Blogtober Day 16: Top Ten Tuesday: Bookstores I want to visit

Blogtober Day 16: Top Ten Tuesday: Bookstores I want to visit

Top Ten Tuesday was created by The Broke and the Bookish, but was recently relocated to That Artsy Reader Girl


Every bookworm has a list of bookstores that they want to visit. Whether they’re renowned for their amazing events, have amazing social media accounts or are just talked about ALL THE TIME, you must have some in your mind that you’re hoping to get around to visiting someday. These are ten of mine.


10) Union Square Barnes and Noble, NY

I know that Barnes and Noble is definitely not the most exciting bookstore that I’ve put on this list, but I’ve always wanted to visit New York and Barnes and Noble is such a well-known American chain of bookstores, so I’d love to visit their Union Square store. I don’t think I’d be able to fly home, though, because I’d end up spending far too much…


9) Tell a Story, Portugal

Tell a Story is a book van which travels around Portugal, carrying volumes of Portuguese literature translated into English to promote it amongst tourists. I think the concept of Tell a Story is wonderful, and I’d love to track it down and discover some of the countries hidden treasures.
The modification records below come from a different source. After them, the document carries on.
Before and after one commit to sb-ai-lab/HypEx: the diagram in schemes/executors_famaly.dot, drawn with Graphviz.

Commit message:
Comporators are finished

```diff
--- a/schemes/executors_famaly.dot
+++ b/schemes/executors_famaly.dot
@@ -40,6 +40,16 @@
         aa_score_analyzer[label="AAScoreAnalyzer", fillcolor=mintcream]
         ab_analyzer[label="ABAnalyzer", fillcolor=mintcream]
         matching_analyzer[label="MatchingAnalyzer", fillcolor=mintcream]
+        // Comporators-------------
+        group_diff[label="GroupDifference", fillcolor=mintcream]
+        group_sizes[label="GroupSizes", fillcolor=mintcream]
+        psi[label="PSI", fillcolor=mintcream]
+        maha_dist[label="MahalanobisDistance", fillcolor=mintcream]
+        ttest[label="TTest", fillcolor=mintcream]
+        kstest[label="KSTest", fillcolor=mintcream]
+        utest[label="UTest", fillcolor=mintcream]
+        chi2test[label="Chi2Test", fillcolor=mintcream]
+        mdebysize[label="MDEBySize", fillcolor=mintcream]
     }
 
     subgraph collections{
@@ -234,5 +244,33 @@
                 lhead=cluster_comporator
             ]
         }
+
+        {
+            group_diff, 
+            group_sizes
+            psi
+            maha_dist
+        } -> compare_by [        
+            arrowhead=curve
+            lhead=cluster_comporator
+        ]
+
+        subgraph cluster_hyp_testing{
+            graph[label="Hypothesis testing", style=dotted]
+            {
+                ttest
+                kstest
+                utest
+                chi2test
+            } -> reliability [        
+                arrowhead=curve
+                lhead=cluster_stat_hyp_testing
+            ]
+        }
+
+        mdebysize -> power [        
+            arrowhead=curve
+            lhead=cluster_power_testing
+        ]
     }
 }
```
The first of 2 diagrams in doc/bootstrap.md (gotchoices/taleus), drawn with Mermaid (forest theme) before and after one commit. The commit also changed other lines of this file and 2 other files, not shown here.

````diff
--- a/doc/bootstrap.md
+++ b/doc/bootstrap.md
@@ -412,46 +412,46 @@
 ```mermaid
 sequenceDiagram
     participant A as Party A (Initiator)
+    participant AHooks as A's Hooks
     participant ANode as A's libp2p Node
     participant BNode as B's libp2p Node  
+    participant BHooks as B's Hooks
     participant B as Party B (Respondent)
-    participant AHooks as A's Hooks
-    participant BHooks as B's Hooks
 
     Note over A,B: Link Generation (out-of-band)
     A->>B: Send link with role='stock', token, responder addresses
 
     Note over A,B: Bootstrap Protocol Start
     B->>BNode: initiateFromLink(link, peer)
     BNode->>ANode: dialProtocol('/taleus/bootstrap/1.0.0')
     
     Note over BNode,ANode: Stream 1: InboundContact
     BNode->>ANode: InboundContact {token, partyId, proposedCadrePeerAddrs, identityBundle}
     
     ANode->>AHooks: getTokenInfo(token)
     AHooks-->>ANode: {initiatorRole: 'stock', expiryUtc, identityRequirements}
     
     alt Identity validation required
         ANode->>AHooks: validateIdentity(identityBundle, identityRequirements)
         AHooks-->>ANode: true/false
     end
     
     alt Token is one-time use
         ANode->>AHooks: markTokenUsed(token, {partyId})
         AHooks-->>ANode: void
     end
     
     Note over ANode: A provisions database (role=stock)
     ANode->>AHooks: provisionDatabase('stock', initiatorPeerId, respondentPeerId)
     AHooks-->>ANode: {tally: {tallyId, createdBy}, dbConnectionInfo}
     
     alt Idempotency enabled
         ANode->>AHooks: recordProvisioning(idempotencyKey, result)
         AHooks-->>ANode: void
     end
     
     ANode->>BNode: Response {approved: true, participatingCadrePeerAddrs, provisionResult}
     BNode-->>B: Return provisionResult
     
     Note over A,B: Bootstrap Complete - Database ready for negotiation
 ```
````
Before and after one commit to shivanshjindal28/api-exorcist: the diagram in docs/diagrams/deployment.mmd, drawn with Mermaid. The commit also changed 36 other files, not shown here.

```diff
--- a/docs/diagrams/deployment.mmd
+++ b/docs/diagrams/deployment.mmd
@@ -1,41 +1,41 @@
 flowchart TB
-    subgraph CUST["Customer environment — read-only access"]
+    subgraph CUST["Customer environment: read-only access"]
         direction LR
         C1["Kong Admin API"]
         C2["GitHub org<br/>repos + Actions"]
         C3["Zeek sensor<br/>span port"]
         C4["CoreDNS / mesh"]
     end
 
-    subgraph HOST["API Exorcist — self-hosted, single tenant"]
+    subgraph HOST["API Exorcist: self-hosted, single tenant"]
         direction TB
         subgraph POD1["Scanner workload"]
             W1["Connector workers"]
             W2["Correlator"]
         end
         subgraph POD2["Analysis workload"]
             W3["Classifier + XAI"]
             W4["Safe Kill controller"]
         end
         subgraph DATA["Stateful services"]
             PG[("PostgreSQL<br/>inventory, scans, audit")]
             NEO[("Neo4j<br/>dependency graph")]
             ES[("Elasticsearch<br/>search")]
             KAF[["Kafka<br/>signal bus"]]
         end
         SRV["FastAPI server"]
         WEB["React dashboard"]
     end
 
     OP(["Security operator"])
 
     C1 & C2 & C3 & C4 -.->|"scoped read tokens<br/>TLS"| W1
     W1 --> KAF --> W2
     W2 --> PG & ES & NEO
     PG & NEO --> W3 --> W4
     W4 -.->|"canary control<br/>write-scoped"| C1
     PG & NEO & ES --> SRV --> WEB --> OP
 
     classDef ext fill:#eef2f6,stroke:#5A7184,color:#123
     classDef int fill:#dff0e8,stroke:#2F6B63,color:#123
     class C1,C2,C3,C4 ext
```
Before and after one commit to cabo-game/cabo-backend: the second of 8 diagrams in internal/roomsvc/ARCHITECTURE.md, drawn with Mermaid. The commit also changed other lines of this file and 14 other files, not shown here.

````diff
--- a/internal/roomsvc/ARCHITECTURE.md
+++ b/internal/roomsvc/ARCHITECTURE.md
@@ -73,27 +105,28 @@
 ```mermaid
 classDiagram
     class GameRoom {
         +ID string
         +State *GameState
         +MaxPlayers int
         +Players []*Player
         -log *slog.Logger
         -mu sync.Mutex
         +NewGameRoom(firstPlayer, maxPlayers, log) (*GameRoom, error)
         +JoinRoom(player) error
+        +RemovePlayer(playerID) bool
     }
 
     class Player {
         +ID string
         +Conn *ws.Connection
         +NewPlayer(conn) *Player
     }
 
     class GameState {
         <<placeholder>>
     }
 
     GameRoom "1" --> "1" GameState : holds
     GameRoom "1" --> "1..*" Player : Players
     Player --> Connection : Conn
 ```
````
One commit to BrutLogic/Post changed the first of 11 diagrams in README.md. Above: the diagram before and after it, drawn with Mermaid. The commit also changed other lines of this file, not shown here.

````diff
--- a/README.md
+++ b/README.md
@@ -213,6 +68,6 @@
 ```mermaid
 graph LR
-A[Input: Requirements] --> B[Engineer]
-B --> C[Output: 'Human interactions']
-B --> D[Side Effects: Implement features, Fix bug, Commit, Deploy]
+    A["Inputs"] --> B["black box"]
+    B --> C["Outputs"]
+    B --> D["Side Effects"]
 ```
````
8) Barter Books, Alnwick

Barter Books is famous for a couple of reasons, but the instantly recognisable one is that it was the location where the original Keep Calm and Carry On poster was discovered. There is poetry printed along the bookshelves and a model train which runs around the store, making it a quaint and adorable site that certainly makes for a memorable experience.


7) Big Green Bookshop, London

Big Green Bookshop gained notoriety a couple of years ago, as the owner decided to tweet Harry Potter and the Philosopher’s Stone at Piers Morgan after he had a blazing row with J.K. Rowling. I’ve followed them on Twitter ever since, and it’s been quite emotional to experience the ups and downs of running an independent bookshop – something which I’ve always aspired to do – so I’d love to be able to go down and purchase a few books from them to help them keep going.


6) Leakey’s Bookshop, Inverness

Leakey’s Bookshop looks like something ripped straight out of the pages of Harry Potter. Located inside an old church, it’s the definition of the world magical, and it looks like somewhere I could spend hours upon hours (or, more likely, days).


5) Waterstones Piccadilly, London

Waterstones Piccadilly is London’s largest bookstore, and one of the only London Waterstones that I’m yet to visit. I was hoping to go there last year for an event with Lisa Williamson, Non Pratt and Hannah Witton, but tickets sold out before I was able to snag them, so I’m just waiting for another brilliant event line-up to give me an excuse to travel across to this store.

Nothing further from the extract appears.